The learning scheme for all the experiments was the same. First, linear PCA is used to find sensible initial values for the posterior means of the sources. The method was chosen because it has given good results in initialising the model vectors of a self-organising map (SOM). The posterior variances of the sources are initialised to small values. Good initial values are important for the method since the network can effectively prune away unused parts as will be seen in the experiments later on. Initially the weights of the network have random values and the network has quite bad representation for the data. If the sources were adapted from random values also, the network would consider many of the sources useless for the representation and prune them away. This would lead to a local minimum from which the network would not recover.

Therefore the sources are fixed at the values given by linear PCA for the first 50 iterations through the whole data. This is long enough for the network to find a meaningful mapping from sources to the observations, thereby justifying using the sources for the representation. For the same reason, the parameters controlling the distributions of the sources, weights, noise and the hyperparameters are not adapted during the first 100 iterations. They are adapted only after the network has found sensible values for the variables whose distributions these parameters control.

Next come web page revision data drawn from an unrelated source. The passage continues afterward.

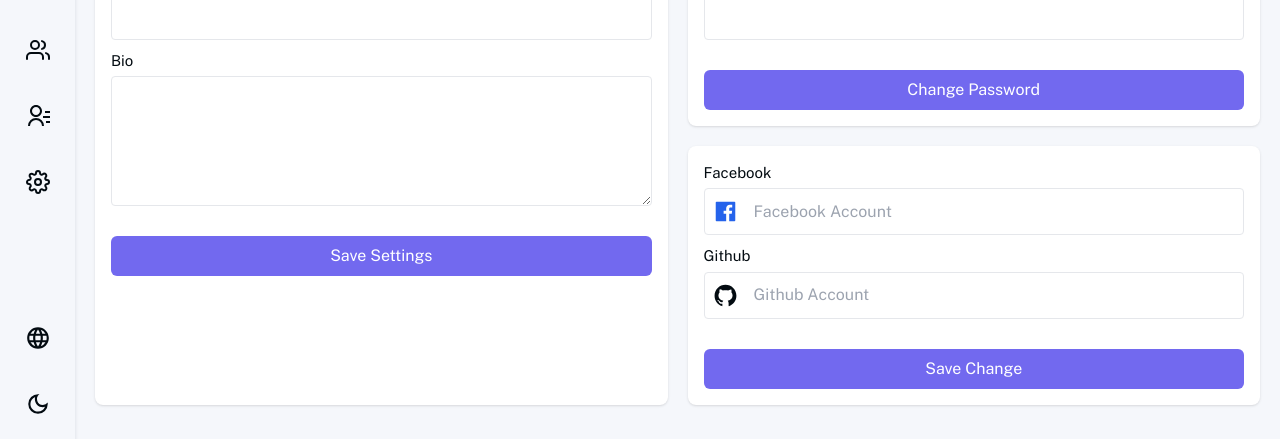
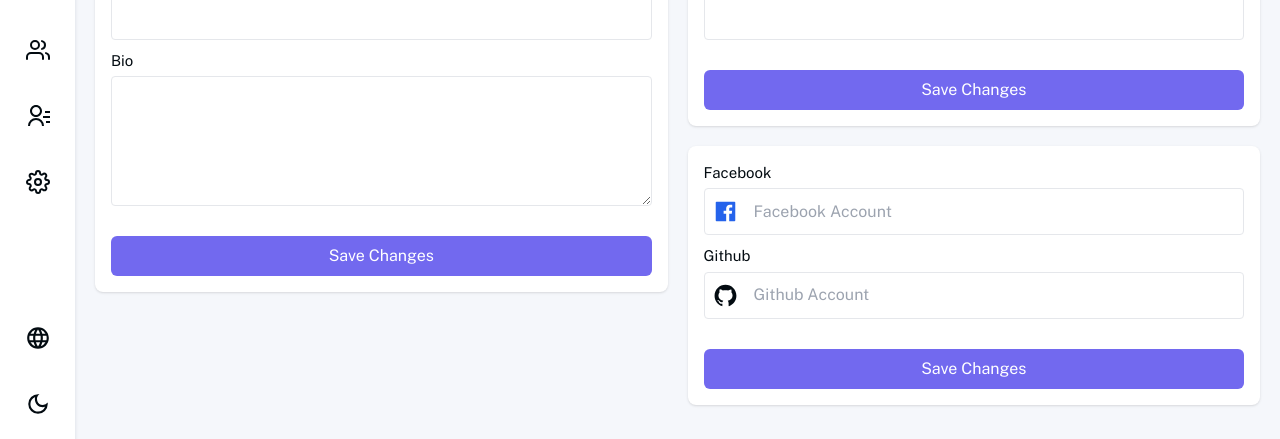
Before and after one commit to taitranhuu2302/chat-app, a Next.js app in the folder client/: page /settings in a window 1280 px wide. Shown: the part 282-721 px from the top of the page. Built offline with nearby package versions, Linux system fonts and the light colour scheme.

Commit message:
feat(client): settings page

```diff
--- a/client/layouts/MainLayout/Sidebar.tsx
+++ b/client/layouts/MainLayout/Sidebar.tsx
@@ -196,7 +196,7 @@ const SidebarItemLink = ({
       data-tip={tooltip}
       onClick={() =>
         router.replace({
-          pathname: path ? path : router.pathname,
+          pathname: path ? path : router.pathname === '/settings' ? '/' : router.pathname,
           query: { ...router.query, tab: tabText },
         })
       }
--- a/client/pages/_document.tsx
+++ b/client/pages/_document.tsx
@@ -6,7 +6,7 @@ class MyDocument extends Document {
     return (
       <Html lang='en'>
         <Head />
-        <body className='bg-via-400 dark:bg-via-100 text-light-1100 dark:text-night-1100'>
+        <body className='bg-light dark:bg-via-100 text-light-1100 dark:text-night-1100'>
         <Main />
         <NextScript />
         </body>
--- a/client/pages/settings/index.tsx
+++ b/client/pages/settings/index.tsx
@@ -3,18 +3,22 @@ import MainLayout from '@/layouts/MainLayout';
 import Input from '@/components/Input';
 import styles from '@/styles/pages/settings.module.scss';
 import { AiFillFacebook, AiFillGithub } from 'react-icons/ai';
+import useTranslate from '@/hooks/useTranslate';
 
 interface IProps {}
 
 const Settings: React.FC<IProps> = () => {
+  const t = useTranslate();
+
   return (
     <>
       <MainLayout isShowTab={false}>
-        <div className="container mx-auto my-5 px-5">
-          <h3 className={'text-xl font-bold mb-5'}>Settings</h3>
+        <div className={'bg-via-400 dark:bg-via-200 w-full py-5 px-5'}>
+          <div className="container mx-auto">
+            <h3 className={'text-xl font-bold mb-5'}>{t.settings}</h3>
             <div className={'grid grid-cols-1 md:grid-cols-2 gap-5'}>
               <form
-              className={`${styles['card-custom']} bg-base-100 dark:bg-via-300`}>
+                className={`${styles['card-custom']} bg-base-100 dark:bg-via-300 h-fit`}>
                 <Input
                   className={`${styles['input-setting']} dark:border-night-500`}
                   label={'Name'}
@@ -37,7 +41,7 @@ const Settings: React.FC<IProps> = () => {
                       'border border-[#e5e7eb] outline-none rounded dark:border-night-500 bg-transparent p-1'
                     }></textarea>
                 </div>
-              <button className={'btn-custom'}>Save Settings</button>
+                <button className={'btn-custom'}>{t.saveChanges}</button>
               </form>
               <div className={'space-y-5'}>
                 <form
@@ -54,13 +58,16 @@ const Settings: React.FC<IProps> = () => {
                     className={`${styles['input-setting']} dark:border-night-500`}
                     label={'Password Confirm'}
                   />
-                <button className="btn-custom">Change Password</button>
+                  <button className="btn-custom">{t.saveChanges}</button>
                 </form>
                 <form
                   className={`${styles['card-custom']}  bg-base-100 dark:bg-via-300`}>
                   <Input
                     iconStart={
-                    <AiFillFacebook size={25} className={'text-blue-600'} />
+                      <AiFillFacebook
+                        size={25}
+                        className={'text-blue-600 dark:text-white'}
+                      />
                     }
                     className={`${styles['input-setting']} dark:border-night-500`}
                     label={'Facebook'}
@@ -72,8 +79,9 @@ const Settings: React.FC<IProps> = () => {
                     label={'Github'}
                     placeholder={'Github Account'}
                   />
-                <button className="btn-custom">Save Change</button>
+                  <button className="btn-custom">{t.saveChanges}</button>
                 </form>
+              </div>
             </div>
           </div>
         </div>
--- a/client/public/lang/en.js
+++ b/client/public/lang/en.js
@@ -116,6 +116,8 @@ const language = {
         or: "or",
         loginGoogle: "Login with google"
     },
+    settings: "Settings",
+    saveChanges: "Save Changes"
 };
 
 export default language;
--- a/client/public/lang/vi.js
+++ b/client/public/lang/vi.js
@@ -116,6 +116,8 @@ const language = {
     or: "Hoặc",
     loginGoogle: "Đăng nhập với google"
   },
+  settings: "Cài đặt",
+  saveChanges: "Lưu thay đổi"
 }
 
 export default language;
```
Lines whose indentation alone changed are shown as unchanged.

In all simulations, the total number of iterations is 7500, where one iteration means going through all the observations. For nonlinear independent factor analysis simulations, a nonlinear subspace is estimated with 2000 iterations by the nonlinear factor analysis after which the sources are rotated with a linear ICA algorithm. In these experiments, FastICA was used [4]. The rotation of the sources is compensated by an inverse rotation to the first layer weight matrix A. The nonlinear independent factor analysis algorithm is then applied for the remaining 5500 iterations.